Data entries:

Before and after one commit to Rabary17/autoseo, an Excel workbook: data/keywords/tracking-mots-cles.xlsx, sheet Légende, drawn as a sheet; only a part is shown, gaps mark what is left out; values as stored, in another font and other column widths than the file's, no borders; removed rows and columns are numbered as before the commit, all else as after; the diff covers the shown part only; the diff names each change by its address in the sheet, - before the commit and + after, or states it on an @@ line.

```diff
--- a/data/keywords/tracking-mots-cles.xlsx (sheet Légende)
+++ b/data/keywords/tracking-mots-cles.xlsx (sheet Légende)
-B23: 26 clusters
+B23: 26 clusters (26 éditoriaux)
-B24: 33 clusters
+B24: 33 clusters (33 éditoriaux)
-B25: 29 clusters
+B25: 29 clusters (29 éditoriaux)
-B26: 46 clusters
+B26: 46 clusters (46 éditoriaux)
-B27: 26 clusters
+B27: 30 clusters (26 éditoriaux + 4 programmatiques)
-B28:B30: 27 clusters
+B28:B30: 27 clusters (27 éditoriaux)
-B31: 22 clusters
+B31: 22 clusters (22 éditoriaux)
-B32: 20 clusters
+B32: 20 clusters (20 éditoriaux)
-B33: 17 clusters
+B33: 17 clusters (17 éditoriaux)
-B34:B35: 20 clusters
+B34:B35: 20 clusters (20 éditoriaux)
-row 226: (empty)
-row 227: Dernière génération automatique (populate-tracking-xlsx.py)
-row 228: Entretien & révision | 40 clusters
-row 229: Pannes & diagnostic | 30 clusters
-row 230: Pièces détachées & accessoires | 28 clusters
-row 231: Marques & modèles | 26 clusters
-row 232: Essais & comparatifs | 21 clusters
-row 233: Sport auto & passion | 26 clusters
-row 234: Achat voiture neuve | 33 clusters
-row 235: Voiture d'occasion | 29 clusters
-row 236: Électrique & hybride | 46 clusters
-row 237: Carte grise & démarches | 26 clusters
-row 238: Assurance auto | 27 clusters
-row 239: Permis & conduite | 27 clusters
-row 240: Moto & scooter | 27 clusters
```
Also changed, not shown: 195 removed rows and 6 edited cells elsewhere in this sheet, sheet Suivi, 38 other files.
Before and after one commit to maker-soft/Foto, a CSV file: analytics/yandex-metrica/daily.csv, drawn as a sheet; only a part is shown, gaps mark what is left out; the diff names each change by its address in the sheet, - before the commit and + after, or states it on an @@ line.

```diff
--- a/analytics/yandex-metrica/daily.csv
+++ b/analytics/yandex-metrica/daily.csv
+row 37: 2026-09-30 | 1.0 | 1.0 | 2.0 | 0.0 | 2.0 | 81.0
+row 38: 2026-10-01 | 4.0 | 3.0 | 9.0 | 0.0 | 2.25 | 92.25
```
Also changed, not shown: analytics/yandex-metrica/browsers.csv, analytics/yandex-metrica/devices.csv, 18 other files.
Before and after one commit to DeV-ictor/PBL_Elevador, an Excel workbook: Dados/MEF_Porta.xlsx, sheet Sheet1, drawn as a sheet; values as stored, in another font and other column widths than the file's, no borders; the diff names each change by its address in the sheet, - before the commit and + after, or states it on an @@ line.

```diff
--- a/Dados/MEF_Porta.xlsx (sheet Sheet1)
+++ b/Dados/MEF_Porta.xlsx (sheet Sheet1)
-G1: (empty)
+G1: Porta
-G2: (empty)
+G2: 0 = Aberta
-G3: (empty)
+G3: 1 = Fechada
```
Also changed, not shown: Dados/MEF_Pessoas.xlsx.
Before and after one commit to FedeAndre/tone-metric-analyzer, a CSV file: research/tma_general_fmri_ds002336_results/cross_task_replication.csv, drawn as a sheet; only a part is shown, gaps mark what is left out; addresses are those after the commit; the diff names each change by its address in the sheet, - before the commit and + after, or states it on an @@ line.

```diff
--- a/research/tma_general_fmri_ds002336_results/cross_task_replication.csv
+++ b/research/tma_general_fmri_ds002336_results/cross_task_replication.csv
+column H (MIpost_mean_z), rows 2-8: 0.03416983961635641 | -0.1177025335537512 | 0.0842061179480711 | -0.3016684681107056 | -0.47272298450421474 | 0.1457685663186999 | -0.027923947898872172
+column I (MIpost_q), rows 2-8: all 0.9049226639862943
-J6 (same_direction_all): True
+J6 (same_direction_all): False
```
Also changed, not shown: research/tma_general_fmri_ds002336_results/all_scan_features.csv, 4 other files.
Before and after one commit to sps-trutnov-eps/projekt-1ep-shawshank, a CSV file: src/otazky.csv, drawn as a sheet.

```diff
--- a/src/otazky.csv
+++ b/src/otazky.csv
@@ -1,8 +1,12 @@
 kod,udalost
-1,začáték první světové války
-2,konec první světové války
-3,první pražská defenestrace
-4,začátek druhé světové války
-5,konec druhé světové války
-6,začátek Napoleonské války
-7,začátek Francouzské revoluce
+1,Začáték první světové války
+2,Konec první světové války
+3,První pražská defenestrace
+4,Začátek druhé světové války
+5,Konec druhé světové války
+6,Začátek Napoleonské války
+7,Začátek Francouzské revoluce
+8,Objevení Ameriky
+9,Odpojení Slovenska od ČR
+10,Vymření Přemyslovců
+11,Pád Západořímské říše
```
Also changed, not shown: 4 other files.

- WORK REQUIRED -
Of the lines above, copy each one that contains the word "světové".

- ANSWER TO THIS TASK -
-1,začáték první světové války
-2,konec první světové války
-4,začátek druhé světové války
-5,konec druhé světové války
+1,Začáték první světové války
+2,Konec první světové války
+4,Začátek druhé světové války
+5,Konec druhé světové války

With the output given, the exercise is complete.